This is my first experiment in using my laptop as a laptop. Typically it sits on my desk, fettered by numerous cords, attached variously to a monitor, speakers, and a keyboard, its portability--perhaps its proudest achievement--ignored. Today though, in a sudden writerly frame of mind, I've rescued it from the living room and brought it to the kitchen table where I was already sitting with my tea and a book next to the apartment's best window. I think of this as practice. This computer and I will have stories to tell from an international assortment of kitchen tables this summer: a window in Amsterdam, a cup of tea in Glasgow, a book in Berlin.... It is fitting to begin at home at what was one my grandmother's kitchen table. Some 35 years ago, it used to live across town in a dark kitchen facing a wall, but now enjoys a view of a cherry tree just beginning to bloom in a neighboring garden. Though the table may miss the radio broadcast Giants' games and the solitaire games of its young life, the two of us are equally delighted by this bright kitchen. If we move, it will be the room we miss most. Framed in the window: stark branches, pink blossoms, and a backdrop of pale blue sky. This city every bit as famous as those I'll soon be visiting. I am grateful when I remember that my quotidian is someone else's romantic daydream.
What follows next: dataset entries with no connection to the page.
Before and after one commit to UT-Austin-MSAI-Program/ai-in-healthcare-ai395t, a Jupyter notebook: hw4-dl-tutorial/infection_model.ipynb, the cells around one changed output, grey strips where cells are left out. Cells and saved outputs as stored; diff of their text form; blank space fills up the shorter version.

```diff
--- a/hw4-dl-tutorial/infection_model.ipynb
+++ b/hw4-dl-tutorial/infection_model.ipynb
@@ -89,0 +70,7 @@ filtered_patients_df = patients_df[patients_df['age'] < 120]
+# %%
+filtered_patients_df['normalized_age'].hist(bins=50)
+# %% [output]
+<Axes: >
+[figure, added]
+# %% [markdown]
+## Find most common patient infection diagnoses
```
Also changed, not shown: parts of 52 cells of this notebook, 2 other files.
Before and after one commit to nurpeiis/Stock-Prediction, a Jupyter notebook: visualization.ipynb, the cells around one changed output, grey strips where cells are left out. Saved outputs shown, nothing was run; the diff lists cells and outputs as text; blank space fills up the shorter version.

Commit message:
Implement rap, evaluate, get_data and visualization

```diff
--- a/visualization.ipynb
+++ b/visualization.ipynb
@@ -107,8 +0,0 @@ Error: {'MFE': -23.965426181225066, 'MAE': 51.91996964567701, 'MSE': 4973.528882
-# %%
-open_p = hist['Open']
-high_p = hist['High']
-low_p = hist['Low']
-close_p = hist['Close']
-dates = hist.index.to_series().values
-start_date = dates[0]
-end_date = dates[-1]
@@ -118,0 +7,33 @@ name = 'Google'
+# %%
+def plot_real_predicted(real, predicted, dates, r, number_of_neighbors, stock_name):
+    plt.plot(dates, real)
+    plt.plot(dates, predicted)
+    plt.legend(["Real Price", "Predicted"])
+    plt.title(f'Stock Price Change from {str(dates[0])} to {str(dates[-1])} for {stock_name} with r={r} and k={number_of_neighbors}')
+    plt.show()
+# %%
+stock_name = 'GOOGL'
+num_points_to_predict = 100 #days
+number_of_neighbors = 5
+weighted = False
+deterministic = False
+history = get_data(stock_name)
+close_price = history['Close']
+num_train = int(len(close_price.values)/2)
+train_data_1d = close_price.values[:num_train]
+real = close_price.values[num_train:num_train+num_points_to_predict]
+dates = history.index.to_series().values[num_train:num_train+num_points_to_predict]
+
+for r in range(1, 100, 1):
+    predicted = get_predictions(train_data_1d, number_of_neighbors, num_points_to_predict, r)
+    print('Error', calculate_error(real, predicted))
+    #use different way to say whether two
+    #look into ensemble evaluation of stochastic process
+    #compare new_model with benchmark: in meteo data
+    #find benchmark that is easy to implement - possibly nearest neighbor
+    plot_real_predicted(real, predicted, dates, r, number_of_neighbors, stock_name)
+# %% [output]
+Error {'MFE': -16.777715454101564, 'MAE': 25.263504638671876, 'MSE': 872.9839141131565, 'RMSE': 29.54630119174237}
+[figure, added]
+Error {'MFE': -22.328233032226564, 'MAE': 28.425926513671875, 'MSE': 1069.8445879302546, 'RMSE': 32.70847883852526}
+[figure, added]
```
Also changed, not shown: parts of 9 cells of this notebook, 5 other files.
Today is Superbowl Sunday, a thing I had steeled myself to endure, certain that the boys upstairs would find this an irresistible occasion for group drinking and communal bellowing. Instead, the two loudest are away, as indeed they were last weekend, and the one who remains is my dearest dream of an upstairs neighbor: whatever his solitary pastimes, they are quiet indeed. To my astonishment, the loudest thing in the building just now is the ticking of my own kitchen clock. God bless absent neighbors.
In yesterday's quiet I wrote a fourteen-page letter and finally finished the last hundred pages of the Charlotte Brontë I'd been reading for weeks. Today, I began Patti Smith's M Train, which has been assigned by my book club. I was very resolute in my disinterest in this book, which, much like every time I exhibit a resolute disinterest in something I know nothing about whatsoever, has left me sheepish. Oh. Right. Try first, judge later. That lesson, despite being offered ad infinitem, continues to elude me. I have barely begun the book, but the first chapter is something of a melancholy travelogue, and a ghost of a love story, very much in concert with my own typical Sunday frame of mind.
I set it down, looked at the cherry tree and thought about places I've been and men I've loved--the ones who knew and the ones who didn't. And the ones who knew and were unmoved.
Quiet Sundays are dangerous like that. Perhaps that accounts for the popularity of football.